Public Transit to Public Lands: The Nature Express
This study focuses on creating a hypothetical public transportation option to reaching a leisure destination in a large metro area to highlight the adequacy of the existing transit network in catering to the needs of disadvantaged population groups.
- Principal Investigator
- Sriraj, P.S.
- Research Area(s)
- Data Development
- Fullarton, David
- Funding Source
- IDOT/METSI and Center for Urban Transportation Research (CUTR)

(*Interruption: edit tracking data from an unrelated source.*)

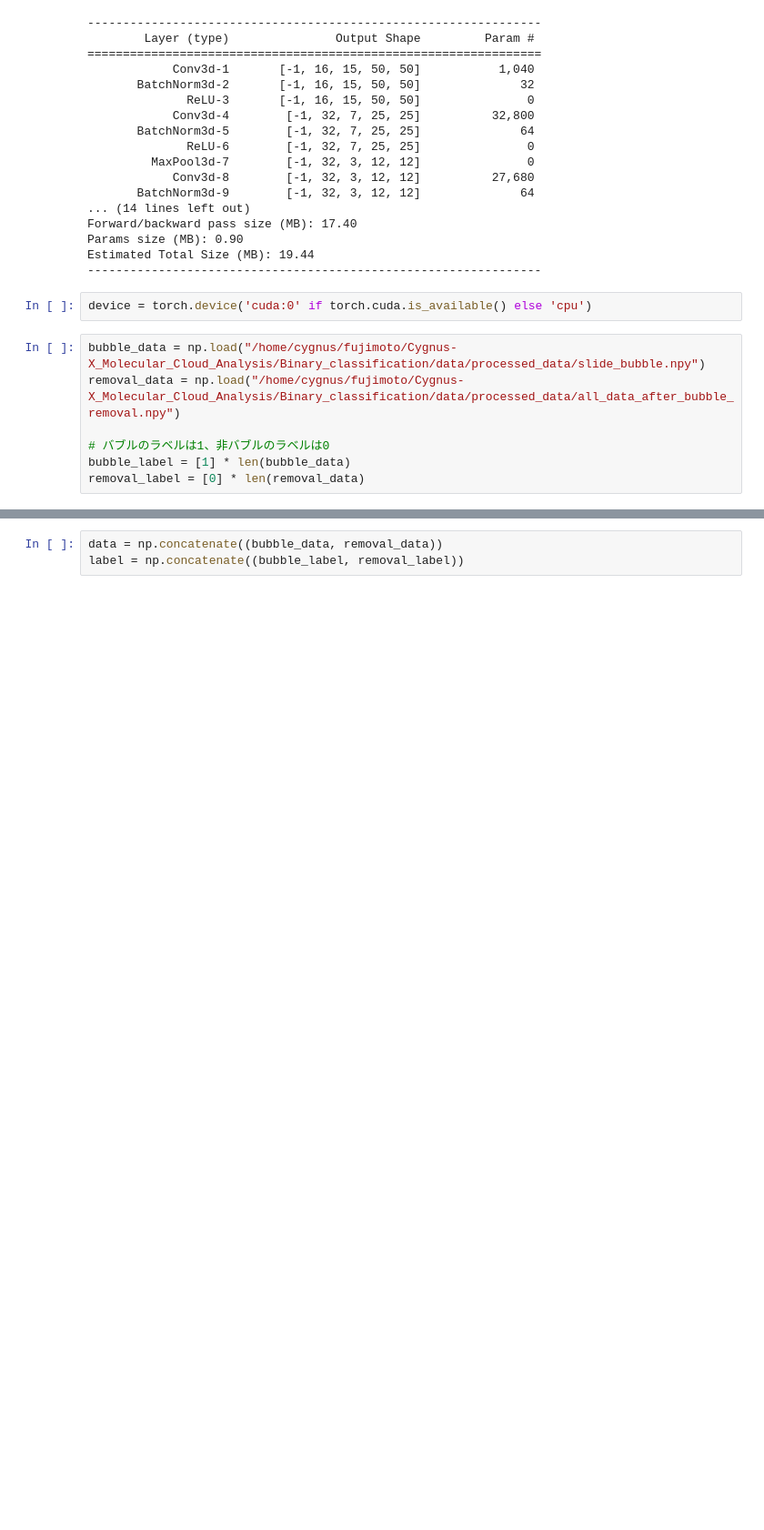
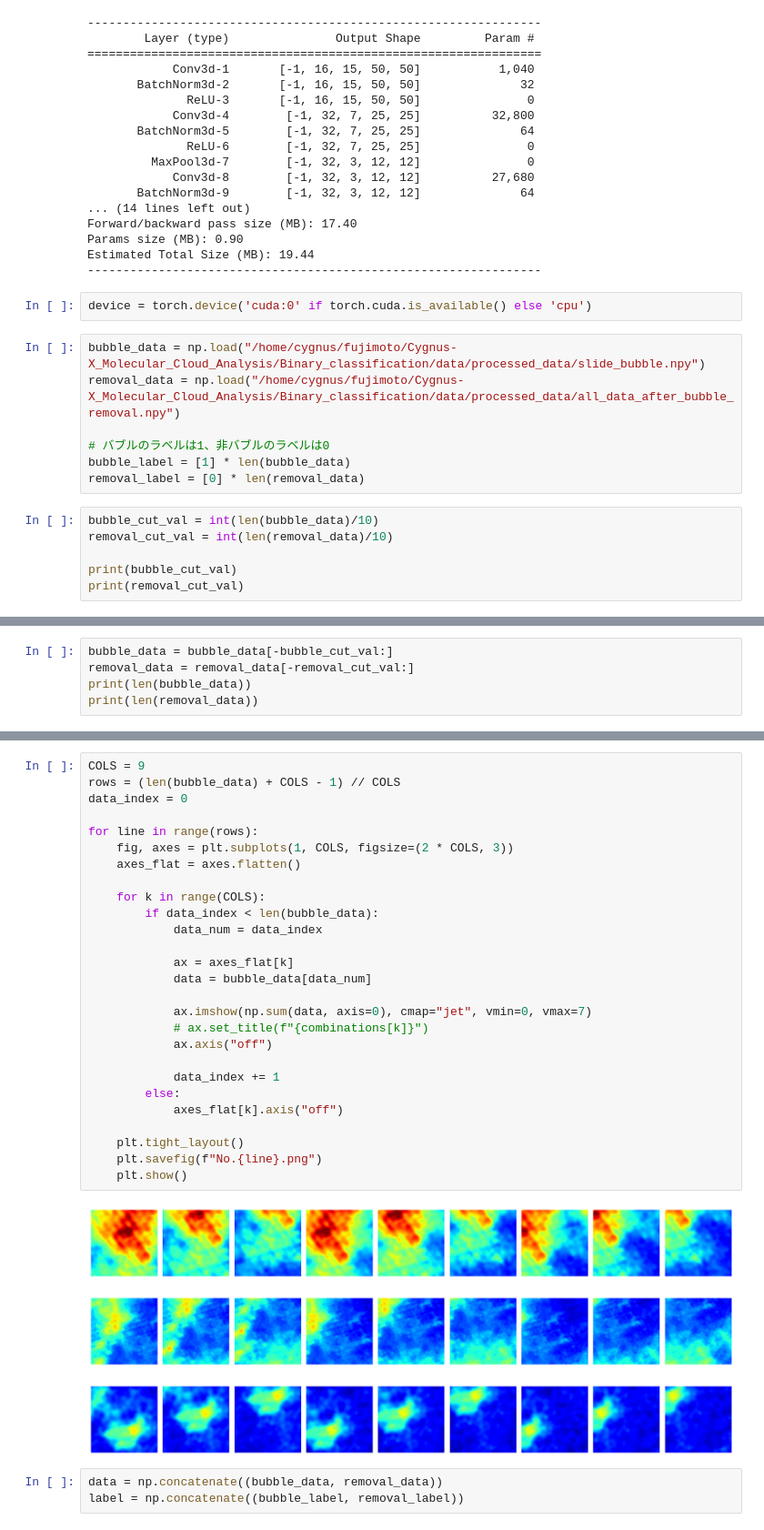
Before and after one commit to yudai-22/Cygnus-X_Molecular_Cloud_Analysis, a Jupyter notebook: Binary_classification/analysis/check_model/check_model.ipynb, the cells around one changed output, grey strips where cells are left out. Shown at 91% size. Cells and saved outputs as stored; diff of their text form; blank space fills up the shorter version.

```diff
--- a/Binary_classification/analysis/check_model/check_model.ipynb
+++ b/Binary_classification/analysis/check_model/check_model.ipynb
@@ -95,3 +95,9 @@ removal_data = np.load("/home/cygnus/fujimoto/Cygnus-X_Molecular_Cloud_Analysis/
 # バブルのラベルは1、非バブルのラベルは0
 bubble_label = [1] * len(bubble_data)
 removal_label = [0] * len(removal_data)
+# %%
+bubble_cut_val = int(len(bubble_data)/10)
+removal_cut_val = int(len(removal_data)/10)
+
+print(bubble_cut_val)
+print(removal_cut_val)
@@ -97,0 +107,5 @@ removal_label = [0] * len(removal_data)
+# %%
+bubble_data = bubble_data[-bubble_cut_val:]
+removal_data = removal_data[-removal_cut_val:]
+print(len(bubble_data))
+print(len(removal_data))
@@ -98,3 +124,34 @@ removal_label = [0] * len(removal_data)
+# %%
+COLS = 9
+rows = (len(bubble_data) + COLS - 1) // COLS
+data_index = 0
+
+for line in range(rows):
+    fig, axes = plt.subplots(1, COLS, figsize=(2 * COLS, 3))
+    axes_flat = axes.flatten()
+
+    for k in range(COLS):
+        if data_index < len(bubble_data):
+            data_num = data_index
+
+            ax = axes_flat[k]
+            data = bubble_data[data_num]
+
+            ax.imshow(np.sum(data, axis=0), cmap="jet", vmin=0, vmax=7)
+            # ax.set_title(f"{combinations[k]}")
+            ax.axis("off")
+
+            data_index += 1
+        else:
+            axes_flat[k].axis("off")
+
+    plt.tight_layout()
+    plt.savefig(f"No.{line}.png")
+    plt.show()
+# %% [output]
+[figure, added]
+[figure, added]
+[figure, added]
 # %%
 data = np.concatenate((bubble_data, removal_data))
 label = np.concatenate((bubble_label, removal_label))
```
Also changed, not shown: parts of 11 cells of this notebook, 13 other files.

Access to leisure destinations by public transportation has not been studied in great detail, at least in the United States. The Northeastern Illinois region with the City of Chicago (in Cook County) is home to the third-largest public transportation system in the country. The transit network is well connected and serves the traditional commute and other associated trips in an adequate manner. However, access by public transportation to leisure activities and destinations has not been studied extensively. Researchers worked with the Forest Preserve District of Cook County to identify a hypothetical public transportation option that would allow Environmental Justice and Transit Dependent residents of Cook County to visit one of FPDCC’s six nature centers. Environmental Justice stems from Executive Order 1294, signed in 1994, and states that any action in the transportation domain should not disadvantage: 1) racial minorities or blacks, 2) ethnic minorities, 3) low-income or economic minorities. The demographic factors included for Transit Dependent consideration in this analysis are age (less than 18, and greater than 65), poverty level, auto ownership (zero car households), and mode to work (public transit). Download the "Public Transit to Public Lands: The Nature Express" study.